It’s not a coincidence that the Patron Saint of Scotland, Saint Andrew, is also the Patron Saint of golf. Could he be the patron saint of economic impact as well?
According to a new report published by Sheffield Hallam University’s Sport Industry Research Centre (SIRC) and highlighted by The Herald, golf was worth an astonishing £4.3 billion ($6 billion) to Great Britain in 2014. It accounted for 14 percent of all consumer spending on sports activities, and generated £990 million ($1.4 billion in taxes for the government in a single calendar year. Golf equipment and clothing alone accounted for £939 million ($1.3 billion) of consumer expenditures, and golf related tourism, events and accommodation a further £775 million ($1.1 billion).
Golf also creates robust employment in Great Britain. The industry as a whole employs 74,480 people, and one-third of them are employed directly by golf clubs in England, Wales, Scotland and Northern Ireland. Despite Scotland’s status as the birthplace of golf, a majority of these courses are located in England. The independent report was commissioned by The Royal and Ancient Golf Club of St Andrews (The R&A).
“Golf is the first sport in the UK to evaluate its contribution to economic development in line with the government’s ‘Sporting Future’ strategy and these findings give us an important economic baseline for the golf industry against which we can measure future growth,” said Martin Slumbers, Chief Executive of The R&A. “There is plenty of room for optimism that golf can maintain and develop its position as one of the most popular sports in the UK, particularly in the year when it makes its return to the Olympic Games in Rio,” he said.
The report, which also cited the positive physiological and mental health benefits of golf, estimated that there are 1.5 million adult golfers in the UK who play at least once a week. This figure is twice as high as the regular participation rate of tennis (825,343 adults) or badminton (825,962 adults). In total, nearly four million adult golfers in the UK play at least once a year. Golf even attracts record numbers of volunteers: the study concluded that an estimated 178,000 volunteers contributed 2.1million volunteer days in 2014 alone. These volunteer days were calculated to be worth £137 million ($194 million) annually to the British economy.

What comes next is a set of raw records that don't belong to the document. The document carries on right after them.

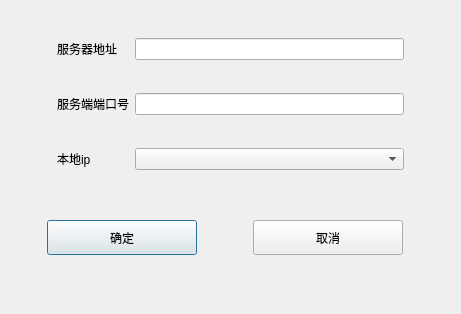
First picture: the form in netClient/setdialog.ui, repository heluxi/netChat, before the edit.
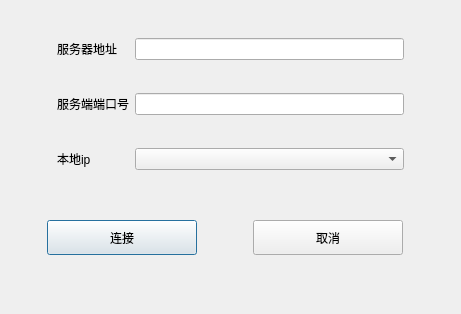
Second picture: the form after the edit.

```diff
--- a/netClient/setdialog.ui
+++ b/netClient/setdialog.ui
@@ -105,7 +105,7 @@
          </size>
         </property>
         <property name="text">
-         <string>确定</string>
+         <string>连接</string>
         </property>
        </widget>
       </item>
```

The report’s findings may help bolster the golf industry in the UK, which is often at odds with environmentalists and home owners. As of 2012, there were 2,989 golf courses in Great Britain, which represents a drop from over 3,000 courses in the country in 2010.